Consider them very carefully for you will have only this chance and you don’t want to add those which ought not be included or be forever burdened by those you overlooked or misassumed you wanted to retain. When you are quite certain you are finished, that your list is exactly as you wish it, that all your dislikes and regrets are properly delineated, then walk slowly to the river, pen at the ready, and write them with a precise hand upon the water.
It should be the stories behind the stories that get told. We have to blame the songwriters I suppose, telling only the part of the story they choose, leaving us to sit and wonder, no answers, forthcoming. We all know what happened to Billie Joe and the damned Talahatchee Bridge, but how did Becky Thompson snare the brother and for that matter, why Tupelo? And Mr. Jones, how does he know what’s happening and not know what it is, and why in the hell is he so thin? But Suzanne, she was a real piece of work, always with the river, but ask all you want and she won’t say what river it is and Jesus says, simply, come back later, you’re not a sailor yet.
“You know,” she said with a smile, “that you are going straight to the infernal regions when this is over and done with, no doubt.” “I can’t imagine,” he replied, “that He who is all knowing and all powerful would ever let that happen to me.” “Be serious,” she added, “you know that the nether world is replete with scriveners of doggerel, it is their natural home when they are done here.” “But I’m a mere bard, a weaver of tales,” he cried, “nothing more, nothing less.” “Ah, yes,” she smirked, “but the road to everlasting fire is paved with cliches and euphemisms.”
June 13, 1896, Prague a warm day, old stone schul you stood before the minyon wearing the skullcap repeating ancient words that lay on paper, rehearsed sounding false on a tongue swollen in anxiety. Your tallit, white woven with blue threads hung at your knees fringe fingered, rolled and unrolled, twisted until touched to skin words inscribed, etched into collective memory. Seventeen years later sitting with Buber did words come back and stick on your tongue and later still when you studied under Bentovim, did words take form, shape, dredging up a past kept suppressed walking in desert heat knowing salvation was down a hill, entry forbidden. Lying in your bed in Hoffman’s Sanitorium, the trees of Kierling blooming did you recite Kaddish as endless night engulfed you.

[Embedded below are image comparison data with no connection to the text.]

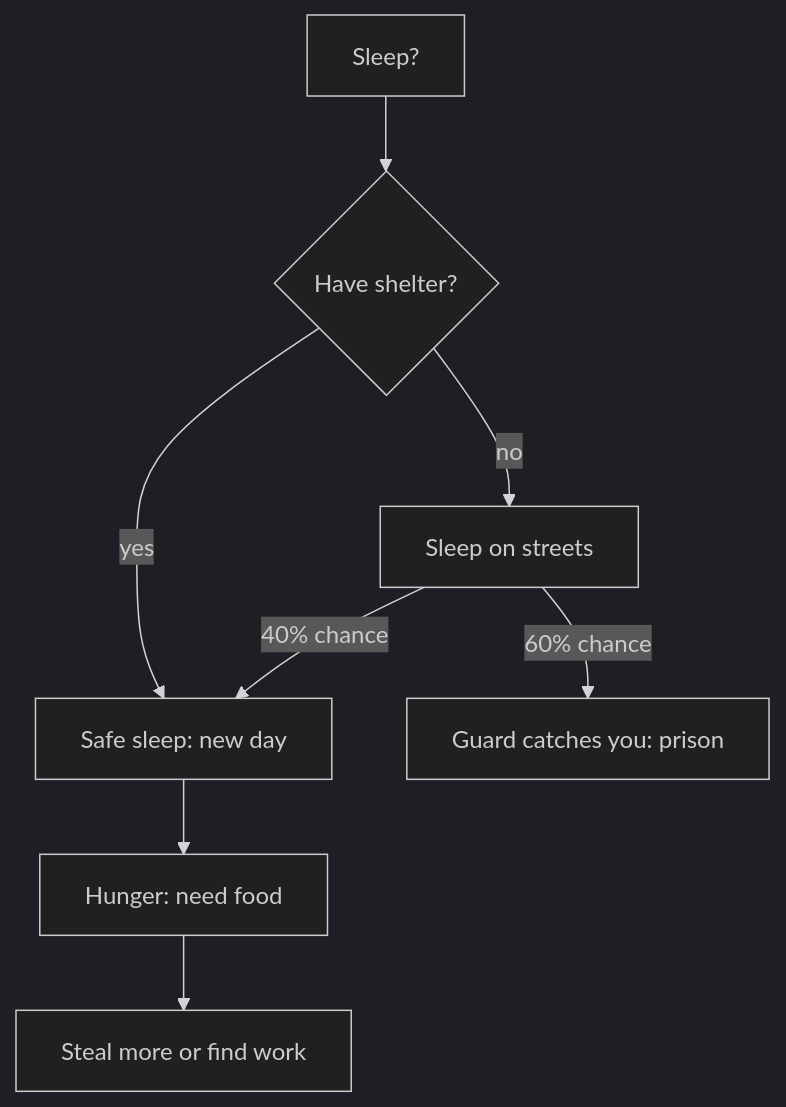
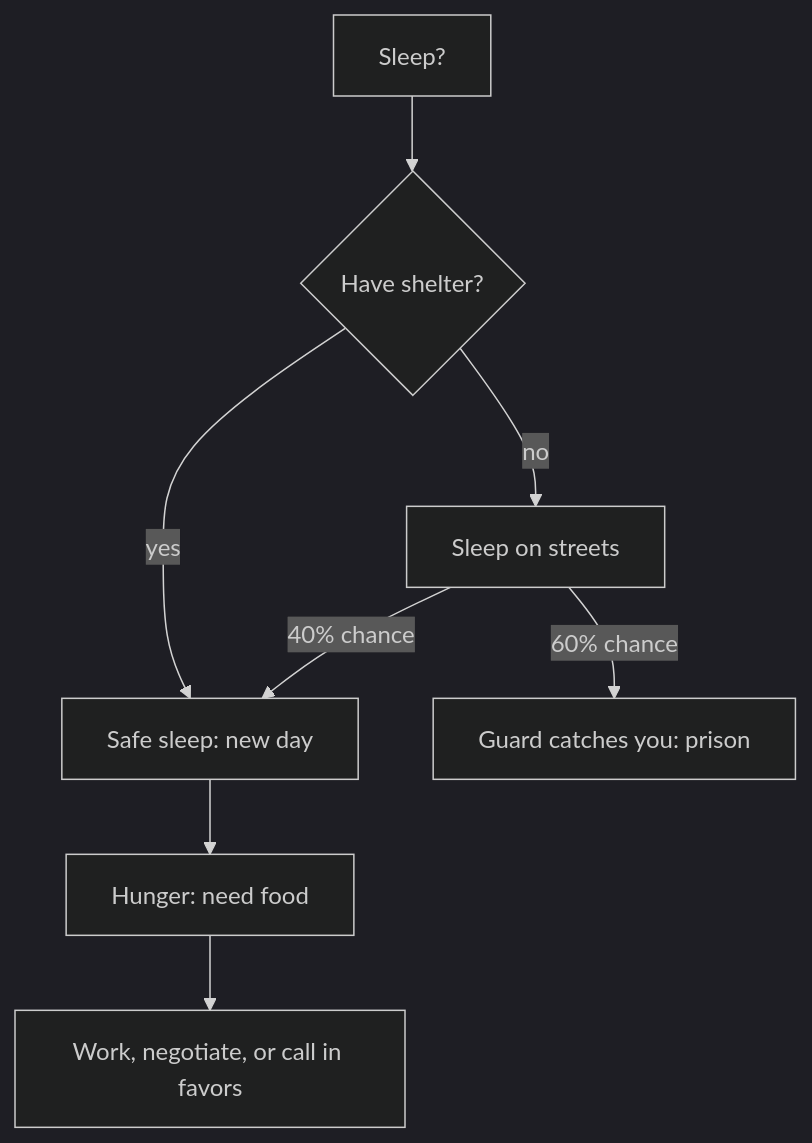
One commit to axecopfire/first-godot changed the fifth of 6 diagrams in docs/general/GAME_DESIGN.md. Above: the diagram before and after it, drawn with Mermaid (dark theme). The commit also changed other lines of this file and 32 other files, not shown here.

````diff
--- a/docs/general/GAME_DESIGN.md
+++ b/docs/general/GAME_DESIGN.md
@@ -167,10 +174,10 @@
 ```mermaid
 flowchart TB
     D1[Sleep?] --> D2{Have shelter?}
     D2 -->|yes| D3[Safe sleep: new day]
     D2 -->|no| D4[Sleep on streets]
     D4 -->|60% chance| D5[Guard catches you: prison]
     D4 -->|40% chance| D3
     D3 --> D6[Hunger: need food]
-    D6 --> D7[Steal more or find work]
+    D6 --> D7[Work, negotiate, or call in favors]
 ```
````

First published in The Right to Depart, Plain View Press (2008) and reprinted in Legal Studies Forum Vol. 32, No. 1 (2008)
For Something Different, a new bird photo each day, visit my other blog:
It has a certain heft that says something substantial lies within, waiting to be freed. It glides easily, suggesting an effortlessness you know is a tease, that labor still waits. Still, it does said comfortably, is appealing to the eye, has the deep jade green along its barrel, the knots interwoven top and bottom that say what lies within cannot be easily unraveled. As you draw it across the page you hope that somewhere in Neamh old Robbie will look down on you, smile and share a thought or two, but that you know, is for another day.
It should come as no surprise, for both Buddhism and Hinduism grew out of the same fertile soil. An older Hindu man said, “do not look for your Guru. When you are ready, your Guru will find you.” I knew the Buddhist equivalent, and its corollary, when the student is ready, the teacher disappears. My poetry professor’s yin couldn’t grasp my yang, and I am still waiting patiently for my poetic Guru but despite my growing age, he has yet to appear, but my spirituality seems on firm ground, so it may not really matter. But during my weight, I have found Oatley, Duval, Rose, Kirk, Cullen, and though I have met none, and not a one has found me, the Nirvana they place in bottles at my disposal, that they willingly a ship from Australia, makes me wonder what other possible Guru I might need.
The most interesting thing about visiting websites from foreign news services is that so many offer content in English and how deaths that occur locally seem to invoke the same sadness, horror, belated honor, and that local disasters take precedence over our own disasters not merely because it happened there and not here, but because the losses are greater, the damage far worse, the faces far less white. We hold the world up to the mirror often, but is only our face we see, and those like us standing behind, and we are blind to so much of what goes on around us, because this color blindness is of the sort that disables seeing at all rather than seeing all in monochrome.